- _TASK TO CARRY OUT_
Using the data below, gather each line that includes the word "import".

[Items listed in a dataset]
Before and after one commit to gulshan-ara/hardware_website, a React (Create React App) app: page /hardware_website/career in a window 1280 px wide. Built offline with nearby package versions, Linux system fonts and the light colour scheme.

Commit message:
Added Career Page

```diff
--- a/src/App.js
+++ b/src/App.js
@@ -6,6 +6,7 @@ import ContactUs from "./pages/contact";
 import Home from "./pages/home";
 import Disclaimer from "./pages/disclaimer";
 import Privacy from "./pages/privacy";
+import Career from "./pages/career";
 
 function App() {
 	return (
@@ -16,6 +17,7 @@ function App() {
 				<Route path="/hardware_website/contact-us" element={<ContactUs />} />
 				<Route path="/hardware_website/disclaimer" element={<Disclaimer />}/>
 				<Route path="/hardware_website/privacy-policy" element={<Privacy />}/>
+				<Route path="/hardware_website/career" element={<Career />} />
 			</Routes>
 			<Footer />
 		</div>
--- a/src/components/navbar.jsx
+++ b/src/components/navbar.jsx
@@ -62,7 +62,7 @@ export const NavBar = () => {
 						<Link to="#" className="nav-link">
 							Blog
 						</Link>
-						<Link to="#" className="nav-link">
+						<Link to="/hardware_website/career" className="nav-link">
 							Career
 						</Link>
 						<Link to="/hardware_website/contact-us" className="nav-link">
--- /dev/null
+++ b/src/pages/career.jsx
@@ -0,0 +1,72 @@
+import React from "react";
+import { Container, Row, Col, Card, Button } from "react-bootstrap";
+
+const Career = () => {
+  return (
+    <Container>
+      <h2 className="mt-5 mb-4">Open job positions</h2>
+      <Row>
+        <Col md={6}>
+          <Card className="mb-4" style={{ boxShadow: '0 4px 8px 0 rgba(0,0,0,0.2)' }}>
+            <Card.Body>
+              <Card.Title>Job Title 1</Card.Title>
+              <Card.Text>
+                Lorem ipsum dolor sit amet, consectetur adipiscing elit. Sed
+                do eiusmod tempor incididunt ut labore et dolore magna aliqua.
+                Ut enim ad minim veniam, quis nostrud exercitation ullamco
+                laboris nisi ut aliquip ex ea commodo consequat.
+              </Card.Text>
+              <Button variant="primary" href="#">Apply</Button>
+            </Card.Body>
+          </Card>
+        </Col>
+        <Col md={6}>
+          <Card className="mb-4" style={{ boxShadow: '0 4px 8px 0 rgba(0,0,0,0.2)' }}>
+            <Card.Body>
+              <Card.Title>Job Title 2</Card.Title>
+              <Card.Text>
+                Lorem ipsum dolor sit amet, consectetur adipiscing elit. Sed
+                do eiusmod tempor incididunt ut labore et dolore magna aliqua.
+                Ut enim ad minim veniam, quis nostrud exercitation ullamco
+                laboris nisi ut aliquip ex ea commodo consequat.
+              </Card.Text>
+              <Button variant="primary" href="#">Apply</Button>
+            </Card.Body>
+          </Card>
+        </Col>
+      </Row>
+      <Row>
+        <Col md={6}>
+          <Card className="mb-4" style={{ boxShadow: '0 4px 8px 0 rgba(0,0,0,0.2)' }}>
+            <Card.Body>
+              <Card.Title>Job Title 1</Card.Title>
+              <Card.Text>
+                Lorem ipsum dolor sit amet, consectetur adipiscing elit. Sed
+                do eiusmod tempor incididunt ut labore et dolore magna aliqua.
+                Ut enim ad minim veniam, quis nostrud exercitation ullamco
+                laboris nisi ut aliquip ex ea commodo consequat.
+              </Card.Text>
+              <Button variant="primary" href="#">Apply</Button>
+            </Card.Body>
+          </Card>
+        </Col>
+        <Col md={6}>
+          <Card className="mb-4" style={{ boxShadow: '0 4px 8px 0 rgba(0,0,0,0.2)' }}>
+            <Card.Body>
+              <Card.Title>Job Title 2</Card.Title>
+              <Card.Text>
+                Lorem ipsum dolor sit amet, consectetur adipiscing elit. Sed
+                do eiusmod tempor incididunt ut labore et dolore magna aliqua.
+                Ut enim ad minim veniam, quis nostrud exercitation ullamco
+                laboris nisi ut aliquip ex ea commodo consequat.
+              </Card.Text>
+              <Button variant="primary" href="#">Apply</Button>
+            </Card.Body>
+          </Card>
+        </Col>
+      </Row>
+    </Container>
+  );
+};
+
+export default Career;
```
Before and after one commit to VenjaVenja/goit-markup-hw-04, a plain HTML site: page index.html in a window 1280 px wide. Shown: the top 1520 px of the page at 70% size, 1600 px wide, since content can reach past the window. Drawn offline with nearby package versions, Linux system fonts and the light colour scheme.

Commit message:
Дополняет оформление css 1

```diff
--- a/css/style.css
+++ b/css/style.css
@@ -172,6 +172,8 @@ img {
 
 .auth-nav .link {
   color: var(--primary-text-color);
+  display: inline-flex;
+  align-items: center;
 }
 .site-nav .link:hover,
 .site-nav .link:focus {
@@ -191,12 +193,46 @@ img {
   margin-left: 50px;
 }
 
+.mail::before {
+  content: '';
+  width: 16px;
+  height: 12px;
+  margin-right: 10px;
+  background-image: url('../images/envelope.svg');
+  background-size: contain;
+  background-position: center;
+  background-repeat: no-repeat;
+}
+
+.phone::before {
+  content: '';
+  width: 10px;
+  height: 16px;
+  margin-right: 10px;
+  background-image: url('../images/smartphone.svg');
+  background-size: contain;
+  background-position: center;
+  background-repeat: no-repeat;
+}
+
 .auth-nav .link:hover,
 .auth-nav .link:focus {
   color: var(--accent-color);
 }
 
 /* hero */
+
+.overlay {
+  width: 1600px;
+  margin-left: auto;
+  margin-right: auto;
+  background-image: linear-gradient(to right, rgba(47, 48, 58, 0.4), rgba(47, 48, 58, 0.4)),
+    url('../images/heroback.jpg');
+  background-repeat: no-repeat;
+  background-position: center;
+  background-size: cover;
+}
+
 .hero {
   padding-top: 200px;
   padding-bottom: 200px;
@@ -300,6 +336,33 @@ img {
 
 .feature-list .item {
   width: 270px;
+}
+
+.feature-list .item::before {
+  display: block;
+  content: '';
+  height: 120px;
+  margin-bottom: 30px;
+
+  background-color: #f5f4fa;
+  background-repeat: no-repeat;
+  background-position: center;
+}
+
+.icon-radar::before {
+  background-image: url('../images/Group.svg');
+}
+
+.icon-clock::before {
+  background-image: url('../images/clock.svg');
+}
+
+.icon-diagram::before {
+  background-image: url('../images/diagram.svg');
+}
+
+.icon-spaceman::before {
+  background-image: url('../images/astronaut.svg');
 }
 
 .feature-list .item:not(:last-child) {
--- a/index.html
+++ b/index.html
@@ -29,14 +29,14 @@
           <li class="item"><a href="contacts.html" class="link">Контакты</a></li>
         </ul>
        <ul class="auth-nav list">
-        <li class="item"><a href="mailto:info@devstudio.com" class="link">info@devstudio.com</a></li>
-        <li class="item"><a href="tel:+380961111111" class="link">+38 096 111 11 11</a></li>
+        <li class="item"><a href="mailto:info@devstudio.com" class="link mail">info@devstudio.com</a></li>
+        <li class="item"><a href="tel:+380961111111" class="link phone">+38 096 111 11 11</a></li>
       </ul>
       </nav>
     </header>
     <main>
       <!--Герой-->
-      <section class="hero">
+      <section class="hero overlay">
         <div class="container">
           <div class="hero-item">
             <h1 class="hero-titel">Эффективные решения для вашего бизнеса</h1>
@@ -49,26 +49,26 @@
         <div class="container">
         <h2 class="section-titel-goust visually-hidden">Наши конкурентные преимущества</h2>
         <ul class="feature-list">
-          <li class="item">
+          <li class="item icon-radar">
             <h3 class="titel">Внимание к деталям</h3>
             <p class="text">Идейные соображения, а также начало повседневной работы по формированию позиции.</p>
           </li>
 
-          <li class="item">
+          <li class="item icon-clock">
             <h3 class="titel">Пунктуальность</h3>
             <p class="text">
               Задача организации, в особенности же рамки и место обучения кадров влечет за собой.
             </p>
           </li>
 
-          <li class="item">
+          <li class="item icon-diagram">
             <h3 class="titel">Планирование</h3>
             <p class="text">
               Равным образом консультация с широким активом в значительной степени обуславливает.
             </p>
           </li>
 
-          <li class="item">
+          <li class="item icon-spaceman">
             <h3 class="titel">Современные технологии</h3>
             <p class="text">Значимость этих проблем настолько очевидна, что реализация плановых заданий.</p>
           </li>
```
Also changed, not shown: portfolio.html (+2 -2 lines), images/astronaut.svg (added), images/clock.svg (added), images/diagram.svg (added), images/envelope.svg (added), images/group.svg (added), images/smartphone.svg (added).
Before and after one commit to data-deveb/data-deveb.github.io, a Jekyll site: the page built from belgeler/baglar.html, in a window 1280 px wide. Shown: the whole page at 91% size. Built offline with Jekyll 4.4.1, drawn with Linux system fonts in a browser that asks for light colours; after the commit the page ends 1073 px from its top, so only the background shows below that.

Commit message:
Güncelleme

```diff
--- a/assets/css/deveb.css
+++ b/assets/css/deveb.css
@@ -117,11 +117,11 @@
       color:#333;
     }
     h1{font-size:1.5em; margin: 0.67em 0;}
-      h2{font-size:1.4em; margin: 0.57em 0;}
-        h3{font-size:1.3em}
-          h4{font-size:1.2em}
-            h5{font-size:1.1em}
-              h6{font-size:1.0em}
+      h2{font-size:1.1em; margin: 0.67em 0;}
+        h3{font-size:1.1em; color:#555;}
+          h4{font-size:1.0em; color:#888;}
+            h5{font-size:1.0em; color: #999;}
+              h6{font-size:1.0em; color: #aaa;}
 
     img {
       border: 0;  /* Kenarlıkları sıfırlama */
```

- _SOLUTION FOR THIS EXERCISE_
@@ -6,6 +6,7 @@ import ContactUs from "./pages/contact";
 import Home from "./pages/home";
 import Disclaimer from "./pages/disclaimer";
 import Privacy from "./pages/privacy";
+import Career from "./pages/career";
+import React from "react";
+import { Container, Row, Col, Card, Button } from "react-bootstrap";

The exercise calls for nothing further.